- Postseason heroes so far: the .301-slugging Elvis Andrus, and the we-don't-want-you-but-we-know-the-Cody Ross. Once you liberate yourself from the desire to see the playoffs crown the best team in baseball, the whole thing is really quite amazing.
Man 1: Roy Halladay gave up two home runs tonight.
Man 2: Who hit them?
Man 1: Cody Ross.
Man 2: Well sure!
It's a month-long spectacle presenting the viewer with storylines he won't realize don't make any sense until it's all done. Cody Ross hit two homers against the best pitcher in baseball. Elvis Andrus stole home against the Yankees. These are events, from today.
-want-you waiver claim
- I know I'm not the first person to point this out, but the Phillies allowed a critical insurance run when Raul Ibanez couldn't handle a fly ball off the bat of a left fielder the Phillies let get away because they didn't like the way he played defense.
- The one inside fastball Brian Wilson threw to a left-handed hitter was his last one of the game, to Shane Victorino. It was 96 miles per hour, and it completely tied him up for an awkward swinging strikeout. I'm not going to critique or defend Wilson's plan of attack, but when you're a lefty, and you see all these pitches to lefties staying away away away, the perceived velocity of a more inside fastball like that last one must be like 190. It was the punchline to a 32-pitch setup.

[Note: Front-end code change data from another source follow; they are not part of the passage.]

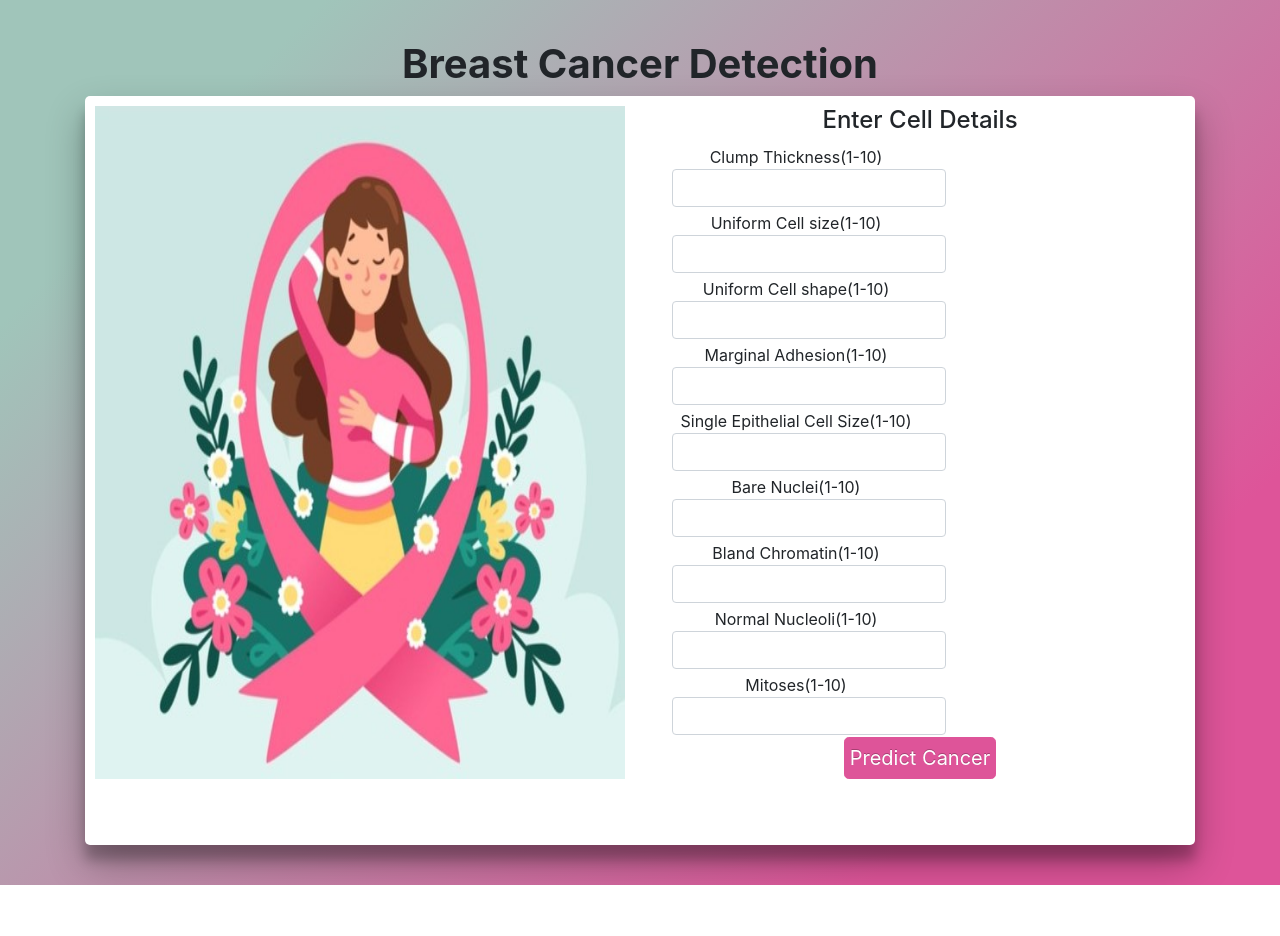
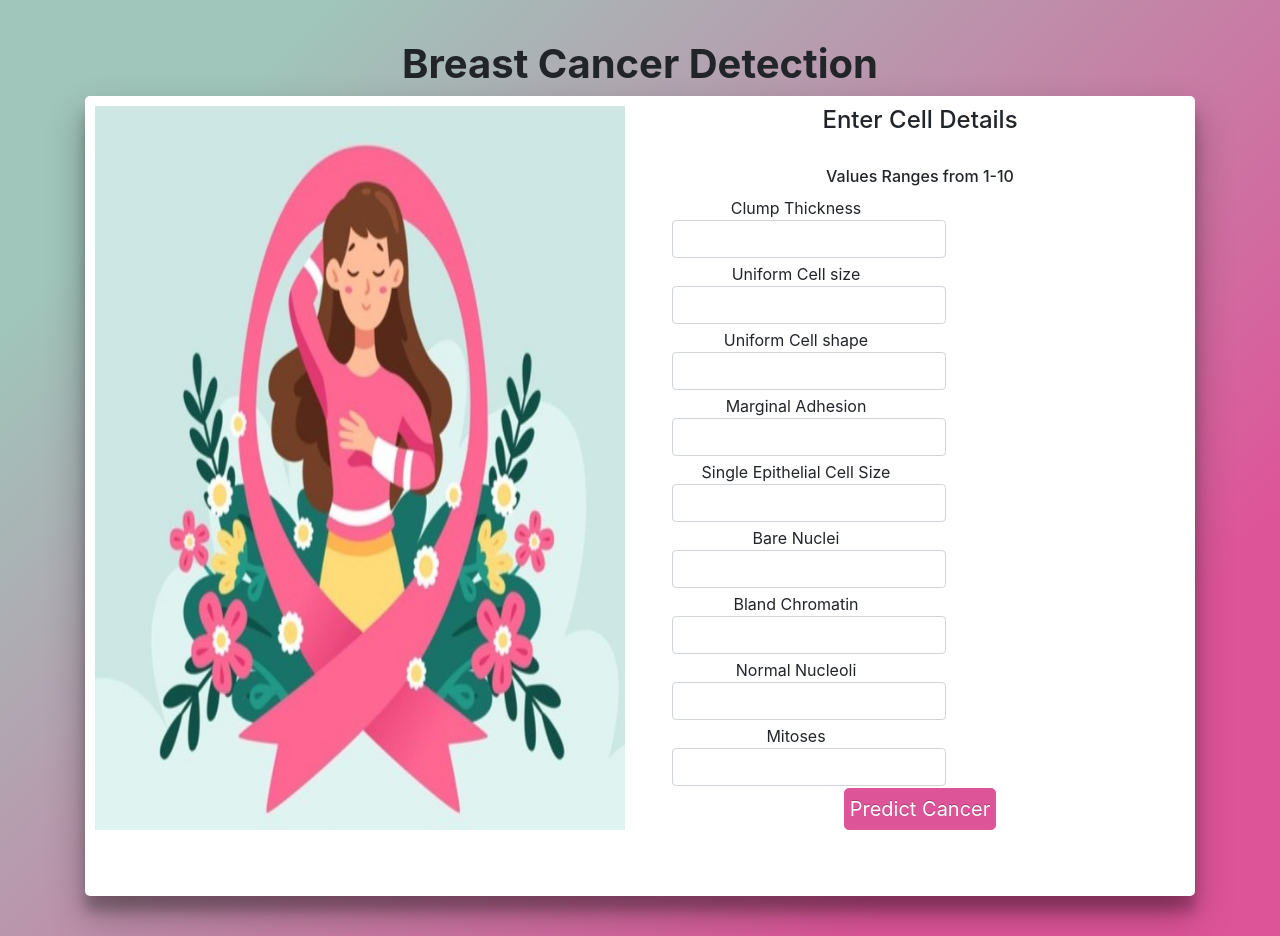
Before and after one commit to lvleeceeng/Web-App-Deployment, a Flask app: page / in a window 1280 px wide. Before the commit the page ends 885 px from the top, so only its background shows below. Run offline with Flask 2, Linux system fonts and the light colour scheme; parts of the project's set-up code (start-up, migrations or seed data) failed here and were passed over; some libraries are stand-ins or nearby versions.

Commit message:
Added Instructions above

```diff
--- a/templates/index.html
+++ b/templates/index.html
@@ -83,41 +83,43 @@
               <div class="col-md-6">
                 <div class="container">
                   <h4>Enter Cell Details</h4>
+                  <br/>
+                  <h6>Values Ranges from 1-10</h6>
                   <div class="form-group">
-                    <label for="clump_thickness">Clump Thickness(1-10) </label>
+                    <label for="clump_thickness">Clump Thickness </label>
                     <input type="text" class="form-control" name="clump_thickness" required="required">
                   </div>
                   <div class="form-group">
-                    <label for="uniform_cell_size">Uniform Cell size(1-10)</label>
+                    <label for="uniform_cell_size">Uniform Cell size</label>
                     <input type="text" class="form-control" name="uniform_cell_size" required="required">
                   </div>
                   <div class="form-group">
-                    <label for="uniform_cell_shape">Uniform Cell shape(1-10)</label>
+                    <label for="uniform_cell_shape">Uniform Cell shape</label>
                     <input type="text" class="form-control" name="uniform_cell_shape" required="required" />
                   </div>
                   <div class="form-group">
-                    <label for="marginal_adhesion">Marginal Adhesion(1-10)</label>
+                    <label for="marginal_adhesion">Marginal Adhesion</label>
                     <input type="text" class="form-control" name="marginal_adhesion" required="required" />
                   </div>
                   <div class="form-group">
-                    <label for="single_epithelial_size">Single Epithelial Cell Size(1-10)</label>
+                    <label for="single_epithelial_size">Single Epithelial Cell Size</label>
                     <input type="text" class="form-control" name="single_epithelial_size" required="required" />
                   </div>
                   <div class="form-group">
-                    <label for="bare_nuclei">Bare Nuclei(1-10)</label>
+                    <label for="bare_nuclei">Bare Nuclei</label>
                     <input type="text" class="form-control" name="bare_nuclei" required="required" />
                   </div>
                   <div class="form-group">
-                    <label for="bland_chromatin">Bland Chromatin(1-10)</label>
+                    <label for="bland_chromatin">Bland Chromatin</label>
                     <input type="text" class="form-control" name="bland_chromatin" required="required" />
                   </div>
                   <div class="form-group">
-                    <label for="normal_nucleoli">Normal Nucleoli(1-10)</label>
+                    <label for="normal_nucleoli">Normal Nucleoli</label>
                     <input type="text" class="form-control" name="normal_nucleoli" required="required" />
                   </div>
 
                   <div class="form-group">
-                    <label for="mitoses">Mitoses(1-10)</label>
+                    <label for="mitoses">Mitoses</label>
                     <input type="text" class="form-control" name="mitoses" required="required" />
                   </div>
                   <button type="submit" class="btn btn-primary btn-lg">Predict Cancer</button>
```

- Tim Lincecum and Roy Halladay allowed seven runs in 14 innings, with three walks and 15 strikeouts, despite a funny strike zone, and people are disappointed. They are both so good.